In this remarkable second novel by Burt Zollo, we meet Lyle Kopp, a public relations man in Chicago during the Sixties. P.R., at this time, is still a relatively new, undefined profession, and Kopp is one of the pioneers in shaping the public perception of P.R., which is, after all, all about shaping public perceptions. Kopp's world is one of publicity stunts, politics, romance, family, ambition, and friendships real and forced. It's a story of a profession never before explored so intimately and insightfully in fiction, and the story of a family man, who balances a home life in suburbia with a work life in the city.
State & Wacker is also very much the story of Chicago, which happens to be Zollo's hometown. His Kopp is a savvy guy, balancing the art and science of his growing field, while struggling with the awareness of the power of persuading public opinion on behalf of his clients. Even the name "Public relations" is not free from his scrutiny, and this level of consideration gives this novel its depth: "While he thought `public relations' was descriptive," Zollo writes, "he feared it might be considered deceptive, not as humble as he preferred. He didn't resent the variety of names his practice had achieved; he simply didn't want to appear, as he explained, `too grand.'" Public relations, Kopp felt, was "the most maligned, least understood creative practice.

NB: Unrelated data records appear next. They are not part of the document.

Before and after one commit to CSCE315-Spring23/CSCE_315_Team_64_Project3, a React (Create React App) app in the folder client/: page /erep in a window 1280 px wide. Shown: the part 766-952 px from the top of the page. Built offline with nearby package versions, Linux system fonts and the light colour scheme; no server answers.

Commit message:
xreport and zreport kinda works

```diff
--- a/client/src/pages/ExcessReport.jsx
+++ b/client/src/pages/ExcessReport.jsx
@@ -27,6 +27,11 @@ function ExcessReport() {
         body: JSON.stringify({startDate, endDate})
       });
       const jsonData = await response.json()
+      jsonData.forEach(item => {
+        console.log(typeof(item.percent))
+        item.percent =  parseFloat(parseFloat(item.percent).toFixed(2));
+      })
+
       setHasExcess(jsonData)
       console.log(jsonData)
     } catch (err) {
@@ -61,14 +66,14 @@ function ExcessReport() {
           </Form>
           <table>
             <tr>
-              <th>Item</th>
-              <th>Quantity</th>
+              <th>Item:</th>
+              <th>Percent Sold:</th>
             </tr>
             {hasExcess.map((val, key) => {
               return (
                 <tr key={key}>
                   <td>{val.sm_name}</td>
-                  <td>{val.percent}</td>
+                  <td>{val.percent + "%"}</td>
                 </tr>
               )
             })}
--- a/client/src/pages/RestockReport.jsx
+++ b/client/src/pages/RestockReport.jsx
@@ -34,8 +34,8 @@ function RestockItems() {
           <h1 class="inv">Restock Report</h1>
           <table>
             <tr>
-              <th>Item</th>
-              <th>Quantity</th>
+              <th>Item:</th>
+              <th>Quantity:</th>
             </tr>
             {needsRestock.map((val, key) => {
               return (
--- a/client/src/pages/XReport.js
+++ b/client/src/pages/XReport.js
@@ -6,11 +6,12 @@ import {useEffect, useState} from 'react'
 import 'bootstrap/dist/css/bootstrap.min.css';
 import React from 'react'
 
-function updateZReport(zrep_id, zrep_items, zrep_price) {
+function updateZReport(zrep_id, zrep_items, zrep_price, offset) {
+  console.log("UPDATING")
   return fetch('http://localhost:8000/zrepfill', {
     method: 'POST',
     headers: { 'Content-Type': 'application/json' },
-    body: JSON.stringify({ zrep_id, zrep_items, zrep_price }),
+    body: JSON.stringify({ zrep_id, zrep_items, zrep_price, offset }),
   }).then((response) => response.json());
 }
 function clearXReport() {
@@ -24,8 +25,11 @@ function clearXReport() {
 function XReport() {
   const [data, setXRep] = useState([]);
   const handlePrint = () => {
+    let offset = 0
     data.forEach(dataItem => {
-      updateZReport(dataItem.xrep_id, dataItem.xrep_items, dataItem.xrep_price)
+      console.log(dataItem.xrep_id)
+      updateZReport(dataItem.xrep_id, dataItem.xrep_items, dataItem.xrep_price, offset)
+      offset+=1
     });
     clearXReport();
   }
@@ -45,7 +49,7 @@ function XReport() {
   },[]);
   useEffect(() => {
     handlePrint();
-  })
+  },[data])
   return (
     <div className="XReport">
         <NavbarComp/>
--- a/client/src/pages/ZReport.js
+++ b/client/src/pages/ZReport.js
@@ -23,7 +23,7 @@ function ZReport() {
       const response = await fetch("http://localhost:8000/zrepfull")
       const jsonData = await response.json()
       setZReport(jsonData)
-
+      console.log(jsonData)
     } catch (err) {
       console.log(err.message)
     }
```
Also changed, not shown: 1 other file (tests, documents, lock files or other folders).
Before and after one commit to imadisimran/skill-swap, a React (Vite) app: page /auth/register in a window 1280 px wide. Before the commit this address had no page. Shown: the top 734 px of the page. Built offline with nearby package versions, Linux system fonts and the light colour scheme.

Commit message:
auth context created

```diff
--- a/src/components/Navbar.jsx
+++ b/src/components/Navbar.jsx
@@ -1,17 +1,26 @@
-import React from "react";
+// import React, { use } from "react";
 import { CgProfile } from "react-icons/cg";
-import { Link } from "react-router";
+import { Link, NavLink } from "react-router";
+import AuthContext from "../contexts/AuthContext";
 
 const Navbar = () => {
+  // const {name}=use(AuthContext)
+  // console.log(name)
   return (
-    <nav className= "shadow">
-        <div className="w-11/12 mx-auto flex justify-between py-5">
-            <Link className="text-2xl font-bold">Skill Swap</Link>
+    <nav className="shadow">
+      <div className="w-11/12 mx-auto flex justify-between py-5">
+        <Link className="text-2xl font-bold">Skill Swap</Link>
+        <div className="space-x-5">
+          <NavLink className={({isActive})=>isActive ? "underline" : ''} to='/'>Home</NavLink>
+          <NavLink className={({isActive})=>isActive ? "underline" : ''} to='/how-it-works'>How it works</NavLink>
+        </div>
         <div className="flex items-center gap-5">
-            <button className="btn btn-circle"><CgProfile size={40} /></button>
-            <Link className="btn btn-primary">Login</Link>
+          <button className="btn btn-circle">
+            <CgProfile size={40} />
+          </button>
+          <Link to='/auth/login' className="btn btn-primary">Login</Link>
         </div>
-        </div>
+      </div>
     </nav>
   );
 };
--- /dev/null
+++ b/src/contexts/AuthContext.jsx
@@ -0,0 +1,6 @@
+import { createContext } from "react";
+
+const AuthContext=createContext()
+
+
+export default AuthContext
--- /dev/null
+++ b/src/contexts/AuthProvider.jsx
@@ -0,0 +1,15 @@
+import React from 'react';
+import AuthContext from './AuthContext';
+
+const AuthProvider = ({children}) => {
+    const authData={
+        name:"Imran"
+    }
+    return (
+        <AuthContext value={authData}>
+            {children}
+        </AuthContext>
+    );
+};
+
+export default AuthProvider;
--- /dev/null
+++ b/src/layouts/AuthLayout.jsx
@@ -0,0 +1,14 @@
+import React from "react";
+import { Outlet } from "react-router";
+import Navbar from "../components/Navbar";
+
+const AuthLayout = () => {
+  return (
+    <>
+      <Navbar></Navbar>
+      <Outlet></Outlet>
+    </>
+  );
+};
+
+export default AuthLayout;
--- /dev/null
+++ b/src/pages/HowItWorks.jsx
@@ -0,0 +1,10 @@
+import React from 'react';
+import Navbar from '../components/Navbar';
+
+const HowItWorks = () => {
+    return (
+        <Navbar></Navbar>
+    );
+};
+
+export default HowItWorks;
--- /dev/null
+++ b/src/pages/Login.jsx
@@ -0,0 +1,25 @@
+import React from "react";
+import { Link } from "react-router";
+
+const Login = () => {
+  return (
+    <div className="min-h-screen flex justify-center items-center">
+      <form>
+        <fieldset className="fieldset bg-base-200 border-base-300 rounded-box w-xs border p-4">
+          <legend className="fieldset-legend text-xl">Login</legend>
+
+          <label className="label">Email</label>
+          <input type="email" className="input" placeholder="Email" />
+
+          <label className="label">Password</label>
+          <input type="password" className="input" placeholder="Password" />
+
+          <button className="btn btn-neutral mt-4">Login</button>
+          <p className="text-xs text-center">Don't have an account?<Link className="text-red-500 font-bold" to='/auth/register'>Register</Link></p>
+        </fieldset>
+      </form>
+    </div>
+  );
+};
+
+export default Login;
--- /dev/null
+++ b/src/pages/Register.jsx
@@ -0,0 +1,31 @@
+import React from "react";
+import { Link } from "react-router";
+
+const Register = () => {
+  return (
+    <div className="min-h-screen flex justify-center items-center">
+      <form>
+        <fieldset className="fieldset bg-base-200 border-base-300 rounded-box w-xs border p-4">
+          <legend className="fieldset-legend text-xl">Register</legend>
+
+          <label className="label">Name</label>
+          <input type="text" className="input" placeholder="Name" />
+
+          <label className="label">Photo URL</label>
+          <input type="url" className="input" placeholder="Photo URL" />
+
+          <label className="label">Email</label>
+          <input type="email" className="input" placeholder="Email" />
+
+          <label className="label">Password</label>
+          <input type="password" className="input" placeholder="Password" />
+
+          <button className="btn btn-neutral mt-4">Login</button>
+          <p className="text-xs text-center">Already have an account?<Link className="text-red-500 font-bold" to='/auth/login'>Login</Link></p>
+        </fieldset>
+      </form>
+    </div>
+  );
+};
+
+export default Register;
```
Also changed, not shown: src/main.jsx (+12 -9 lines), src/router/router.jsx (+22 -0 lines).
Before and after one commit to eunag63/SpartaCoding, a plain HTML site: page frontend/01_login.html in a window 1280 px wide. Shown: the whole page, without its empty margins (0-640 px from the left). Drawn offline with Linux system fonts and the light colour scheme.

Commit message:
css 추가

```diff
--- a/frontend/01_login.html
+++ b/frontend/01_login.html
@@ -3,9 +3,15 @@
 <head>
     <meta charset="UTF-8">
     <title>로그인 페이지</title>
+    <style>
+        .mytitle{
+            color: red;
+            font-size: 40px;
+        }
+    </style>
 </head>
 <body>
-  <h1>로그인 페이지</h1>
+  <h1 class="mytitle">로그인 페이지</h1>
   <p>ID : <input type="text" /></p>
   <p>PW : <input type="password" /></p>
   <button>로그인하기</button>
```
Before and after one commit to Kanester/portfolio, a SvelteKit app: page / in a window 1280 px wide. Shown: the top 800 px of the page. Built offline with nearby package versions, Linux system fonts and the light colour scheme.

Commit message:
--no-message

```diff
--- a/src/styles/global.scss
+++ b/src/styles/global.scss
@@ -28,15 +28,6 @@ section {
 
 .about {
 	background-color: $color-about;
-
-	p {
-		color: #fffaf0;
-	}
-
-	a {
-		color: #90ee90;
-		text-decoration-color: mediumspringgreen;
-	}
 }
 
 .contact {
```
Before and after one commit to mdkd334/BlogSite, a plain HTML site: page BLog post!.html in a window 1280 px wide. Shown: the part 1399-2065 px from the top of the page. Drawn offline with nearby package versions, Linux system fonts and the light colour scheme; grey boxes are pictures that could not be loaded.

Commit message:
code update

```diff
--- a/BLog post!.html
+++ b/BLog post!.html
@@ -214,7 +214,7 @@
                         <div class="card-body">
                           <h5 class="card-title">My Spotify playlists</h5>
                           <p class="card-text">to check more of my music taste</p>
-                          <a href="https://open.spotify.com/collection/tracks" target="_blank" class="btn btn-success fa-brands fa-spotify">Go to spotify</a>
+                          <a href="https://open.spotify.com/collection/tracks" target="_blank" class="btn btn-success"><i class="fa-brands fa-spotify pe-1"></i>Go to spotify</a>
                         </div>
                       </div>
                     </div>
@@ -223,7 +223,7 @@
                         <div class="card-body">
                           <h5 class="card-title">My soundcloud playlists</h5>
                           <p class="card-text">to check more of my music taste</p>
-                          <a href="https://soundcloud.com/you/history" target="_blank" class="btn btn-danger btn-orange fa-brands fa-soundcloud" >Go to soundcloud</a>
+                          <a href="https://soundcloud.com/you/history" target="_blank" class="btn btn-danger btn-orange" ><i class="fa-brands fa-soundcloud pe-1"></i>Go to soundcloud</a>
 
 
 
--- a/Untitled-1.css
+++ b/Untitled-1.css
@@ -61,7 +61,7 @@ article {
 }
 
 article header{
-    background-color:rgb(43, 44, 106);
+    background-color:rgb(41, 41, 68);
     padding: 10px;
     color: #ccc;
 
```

At its best, he thought, P.R. changed people's minds; at its worst, P.R. bred suspicion." Walking that line between being influential and manipulative is where this novel lives.